Indiana’s liquor laws are pretty good. You can go to the grocery store or the Walgreen’s and grab a bottle of Jack Daniels off the shelf with less drama than it takes to buy Sudafed, for which you must carry a token to the pharmacist and sign a log and stuff because meth.
About the only notable laws are the prohibition on the sale of alcohol for off-premises consumption on Sundays (with the exception of beer purchased at the craft brewery) and the somewhat unusual prohibition of the sale of cold beer at grocery stores, convenience stores, and drug stores. You can sell chilled white wine in these places, but cold malt beverages are right out. Like any time there’s a weird law in Indiana, I blame John Dillinger.
There’s a good run-up to repealing this law pretty much every legislative session these days, but the state liquor store association, who has the monopoly on cold beer sales, defends their iron rice bowl tenaciously with lobbying and campaign contributions.
Which reminded me of my commentary on State Question 792 last November:
I side with the Tulsa World: “Oklahoma has struggled with alcohol laws throughout its history. Advancements have been made, such as liquor-by-the-drink, but the state’s laws concerning who could and couldn’t sell wine and cold, strong beer have remained archaic. We don’t believe that is what most Oklahomans want.” Not that you can get liquor by the drink everywhere in this state; we have something called county option, though no county is permitted to be completely dry. Almost every alcohol law in this state is the result of resplitting previously split hairs, and this is no exception.

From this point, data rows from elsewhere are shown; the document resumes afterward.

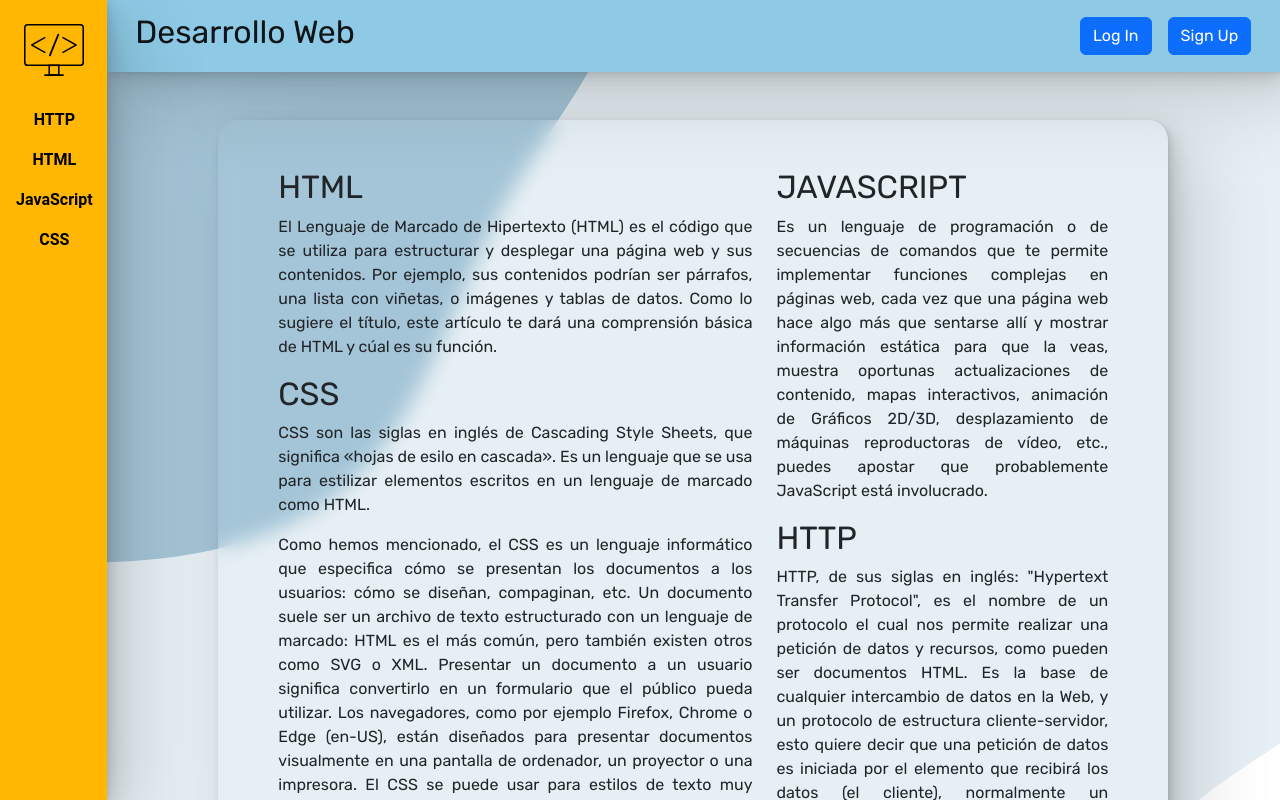
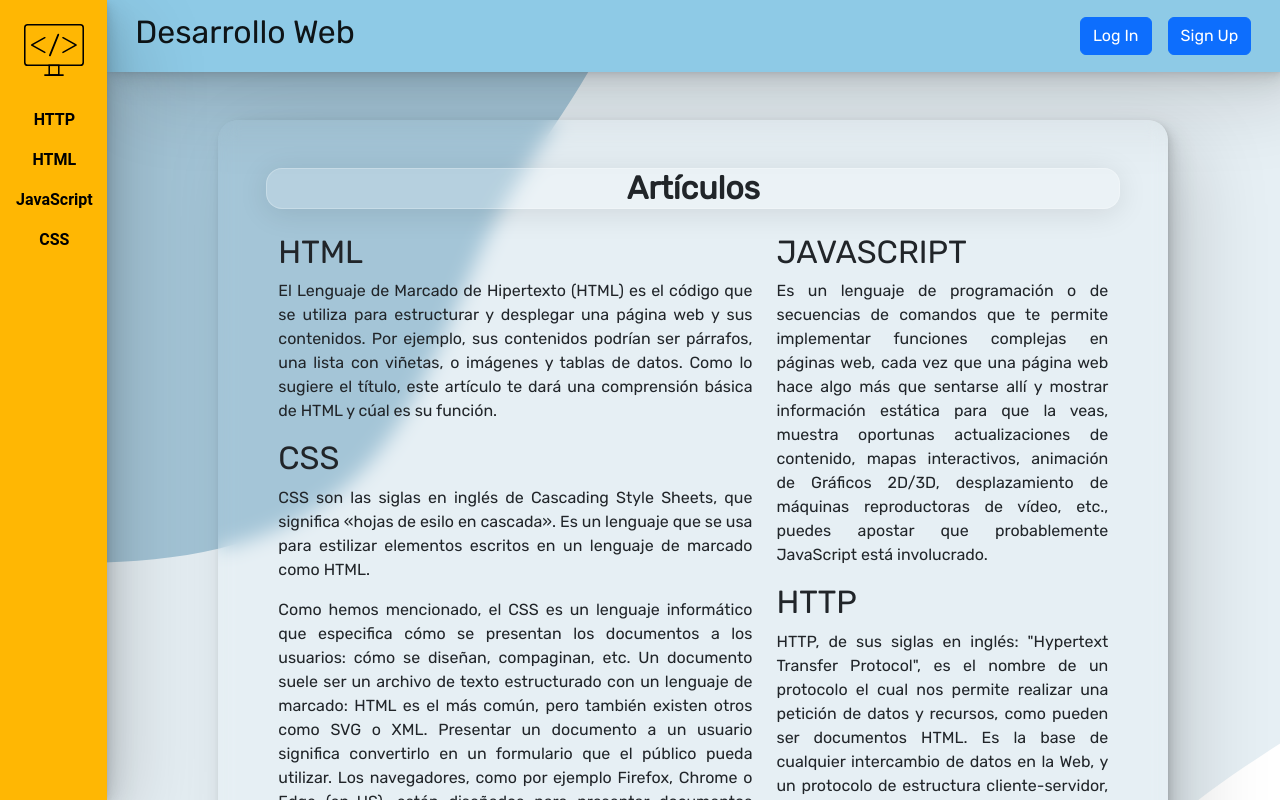
Before and after one commit to juanpahv/wiki, a React (Create React App) app: page /Landing in a window 1280 px wide. Shown: the top 800 px of the page. Built offline with nearby package versions, Linux system fonts and the light colour scheme.

Commit message:
final fixes

```diff
--- a/public/index.html
+++ b/public/index.html
@@ -24,7 +24,7 @@
       work correctly both with client-side routing and a non-root public URL.
       Learn how to configure a non-root public URL by running `npm run build`.
     -->
-    <title>React App</title>
+    <title>Wiki</title>
   </head>
   <body>
     <noscript>You need to enable JavaScript to run this app.</noscript>
--- a/src/App.tsx
+++ b/src/App.tsx
@@ -1,6 +1,5 @@
 import { createBrowserRouter, RouterProvider, Navigate } from 'react-router-dom';
 import React from 'react';
-// import './App.css';
 import Home from './components/routes/Home';
 import LogIn from './components/routes/LogIn';
 import SignUp from './components/routes/SignUp';
--- a/src/components/forms/ChangePasswordForm.tsx
+++ b/src/components/forms/ChangePasswordForm.tsx
@@ -104,13 +104,13 @@ export default function ChangePasswordForm() {
                     <Form.Group>
                         <Form.Label>Mail</Form.Label>
                         <Form.Control
-                            type="password"
-                            id="txtOldPassword"
-                            name="oldPassword"
+                            type="email"
+                            id="txtMail"
+                            name="mail"
                             onChange={handleMailChange}
                         />
                     </Form.Group>
-                    <Form.Group>
+                    <Form.Group className="pt-2">
                         <Form.Label>Old password</Form.Label>
                         <Form.Control
                             type="password"
--- a/src/components/routes/Account.tsx
+++ b/src/components/routes/Account.tsx
@@ -1,12 +1,27 @@
 import { faArrowLeft } from "@fortawesome/free-solid-svg-icons";
 import { FontAwesomeIcon } from "@fortawesome/react-fontawesome";
-import { Card, Col, Container, ListGroup, Row, Tab } from "react-bootstrap";
-import { Link } from "react-router-dom";
+import { useEffect } from "react";
+import { Button, Card, Col, Container, ListGroup, Row, Tab } from "react-bootstrap";
+import { Link, useNavigate } from "react-router-dom";
 import ChangePasswordForm from "../forms/ChangePasswordForm";
-import VerifyEmailForm from "../forms/VerifyEmailForm";
 import "./scss/Account.scss"
 
 export default function Account() {
+    const navigate = useNavigate();
+
+    function logOut() {
+        localStorage.removeItem('tokenSesion');
+        navigate('/LogIn');
+    }
+
+    useEffect(() => {
+        const tokenSesion = localStorage.getItem('tokenSesion');
+
+        if(!tokenSesion) {
+            navigate('/LogIn');
+        }
+    })
+
     return(
         <>
             <Container className="config p-5">
@@ -16,7 +31,7 @@ export default function Account() {
                     </Link>
                     <Card>
                     <Card.Header as="h2">My account</Card.Header>
-                    <Card.Body>
+                        <Card.Body>
                             <Tab.Container id="tabs" defaultActiveKey="#link1">
                             <Row>
                                 <Col sm={4}>
@@ -49,8 +64,11 @@ export default function Account() {
                                 </Col>
                             </Row>
                             </Tab.Container>
-                    </Card.Body>
+                        </Card.Body>
                     </Card>
+                    <div className="d-flex justify-content-end">
+                        <Button variant="danger" className="mt-2" onClick={logOut}>Log out</Button>
+                    </div>
                 </Col>
             </Container>
         </>
--- a/src/components/routes/Landing.tsx
+++ b/src/components/routes/Landing.tsx
@@ -3,11 +3,15 @@ import {HTMLPreview} from '../articleContent/HTMLContent';
 import {HTTPPreview} from '../articleContent/HTTPContent';
 import {JavaScriptPreview} from '../articleContent/JavaScriptContent';
 import {Container, Row, Col} from 'react-bootstrap';
+import "./scss/Landing.scss"
 
 export default function Landing (){
     return (
         <>
-        <Container className='Contenido'>
+        <h2 className="text-center mb-4 title">
+            <b>Artículos</b>
+            </h2>
+        <Container className="">
             <Row>
                 <Col md={7} className="leftArticles">
                     <HTMLPreview/>
--- a/src/components/routes/LogIn.tsx
+++ b/src/components/routes/LogIn.tsx
@@ -1,11 +1,22 @@
 import { faHouse } from "@fortawesome/free-solid-svg-icons";
 import { FontAwesomeIcon } from "@fortawesome/react-fontawesome";
 import { Col, Container, Row } from "react-bootstrap";
-import { Link } from "react-router-dom";
+import { Link, useNavigate } from "react-router-dom";
 import LogInForm from "../forms/LogInForm";
+import { useEffect } from "react";
 import "./scss/LogIn.scss"
 
 export default function LogIn (){
+    const navigate = useNavigate();
+
+    useEffect(() => {
+        const tokenSesion = localStorage.getItem('tokenSesion');
+
+        if(tokenSesion) {
+            navigate('/Landing');
+        }
+    });
+
     return (
         <div className="bg">
             <Container className="content">
--- a/src/components/routes/SignUp.tsx
+++ b/src/components/routes/SignUp.tsx
@@ -1,11 +1,22 @@
 import { Col, Container, Row } from "react-bootstrap";
-import { Link } from "react-router-dom";
+import { Link, useNavigate } from "react-router-dom";
 import SignUpForm from '../forms/SignUpForm';
 import { faHouse } from "@fortawesome/free-solid-svg-icons";
 import { FontAwesomeIcon } from "@fortawesome/react-fontawesome";
 import "./scss/SignUp.scss"
+import { useEffect } from "react";
 
 export default function SignUp (){
+    const navigate = useNavigate();
+
+    useEffect(() => {
+        const tokenSesion = localStorage.getItem('tokenSesion');
+
+        if(tokenSesion) {
+            navigate('/Landing');
+        }
+    });
+
     return (
         <div className="bg">
             <Container className="content-su">
--- a/src/components/routes/scss/Landing.scss
+++ b/src/components/routes/scss/Landing.scss
@@ -1,13 +1,14 @@
-.contenido {
-    padding-top: 2rem;
-    margin: 2rem;
-    margin: 5rem;
-    box-shadow:
-        0.9px 0.9px 2.7px rgba(0, 0, 0, 0.047),
-        2.2px 2.2px 6.9px rgba(0, 0, 0, 0.067),
-        4.4px 4.4px 14.2px rgba(0, 0, 0, 0.083),
-        9.1px 9.1px 29.2px rgba(0, 0, 0, 0.103),
-        25px 25px 80px rgba(0, 0, 0, 0.15);
-    border-radius: 20px;
-    backdrop-filter: blur(10px);
+.title {
+    // background: rgba(255, 255, 255, 0.2);
+    // border-radius: 16px;
+    // box-shadow: 0 4px 30px rgba(0, 0, 0, 0.1);
+    // backdrop-filter: blur(5px);
+    // -webkit-backdrop-filter: blur(5px);
+    // border: 1px solid rgba(255, 255, 255, 0.24);
+    background: rgba(255, 255, 255, 0.2);
+    border-radius: 16px;
+    box-shadow: 0 4px 30px rgba(0, 0, 0, 0.1);
+    backdrop-filter: blur(20px);
+    -webkit-backdrop-filter: blur(20px);
+    border: 1px solid rgba(255, 255, 255, 0.24);
 }
```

And should some enterprising firm in this state find a legal workaround, as one did in Indiana — but no, you’ll have to read Tam’s tale for that one.